TASK STATEMENT:
Using the data beneath, show every line that includes the word "class".

--*--

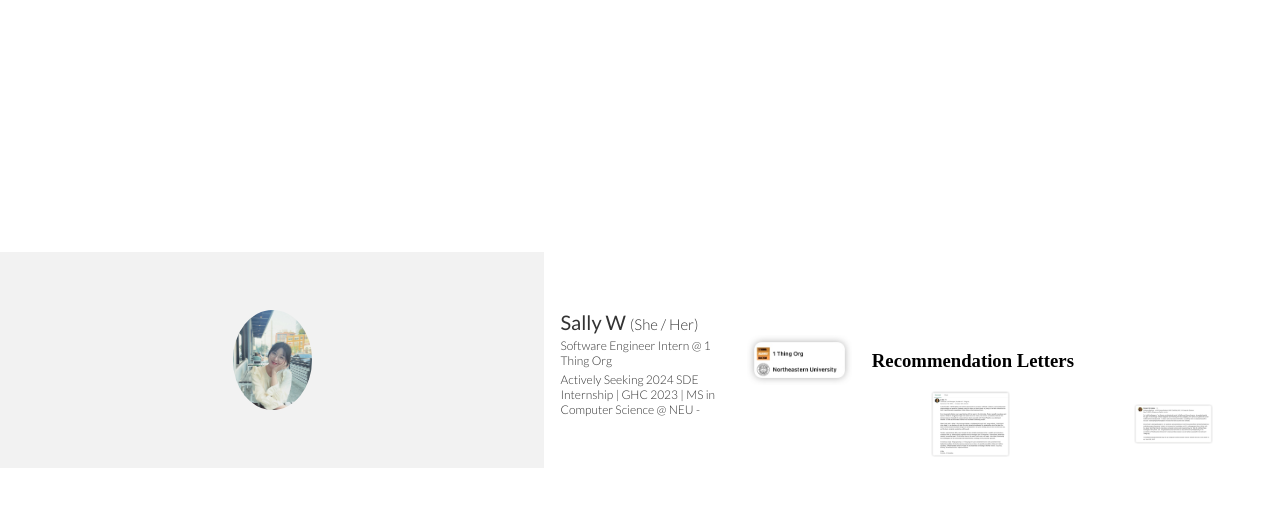
Repository: tianjiewang2022/digital-namecard
Page: recommendation_page.html
The author's editor kept a copy of each file at every save. The page is drawn from the files as they stood at one save, then again after a run of saves.
The browser window is 1280 px wide. The pictures show the whole page.
Some web fonts or font styles are not loaded; a fallback is used.

Above is the page before, as saved 2023-10-16 01:14:26.

After the next 2 saves:
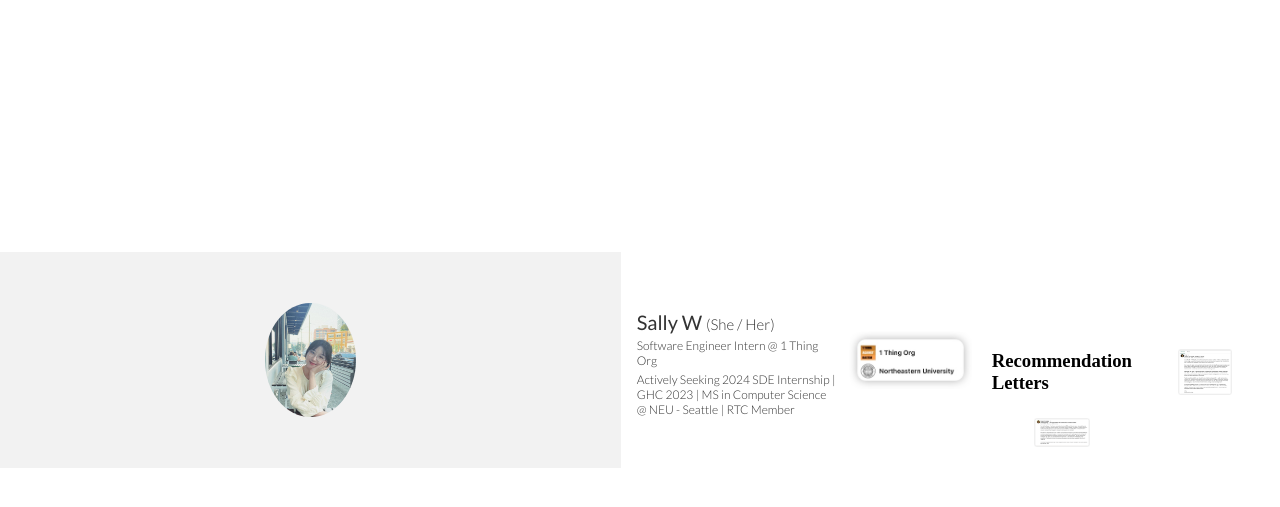
The 2 saves are shown as one change because they came seconds apart.
The last was saved 8 min 44 s later.
--- a/recommendation_page.html
+++ b/recommendation_page.html
@@ -37,12 +37,11 @@
             </div>
         </section>
         <section class="bg-color-white secondary-info">
-            <div class="container">
+            <div class="image-container">
                 <h3>Recommendation Letters</h3>
-                <div class="image-container">
-                    <img src="Recommendation_Manager.jpg" alt="Recommendation from Manager">
-                    <img src="Recommendation_Mentor.jpg" alt="Recommendation from Mentor">
-                </div>
+                <img src="Recommendation_Manager.jpg" alt="Recommendation from Manager">
+                <img src="Recommendation_Mentor.jpg" alt="Recommendation from Mentor">
+            </div>
             </div>
         </section>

--*--

SOLUTION TO THIS TASK:
         <section class="bg-color-white secondary-info">
-            <div class="container">
+            <div class="image-container">
-                <div class="image-container">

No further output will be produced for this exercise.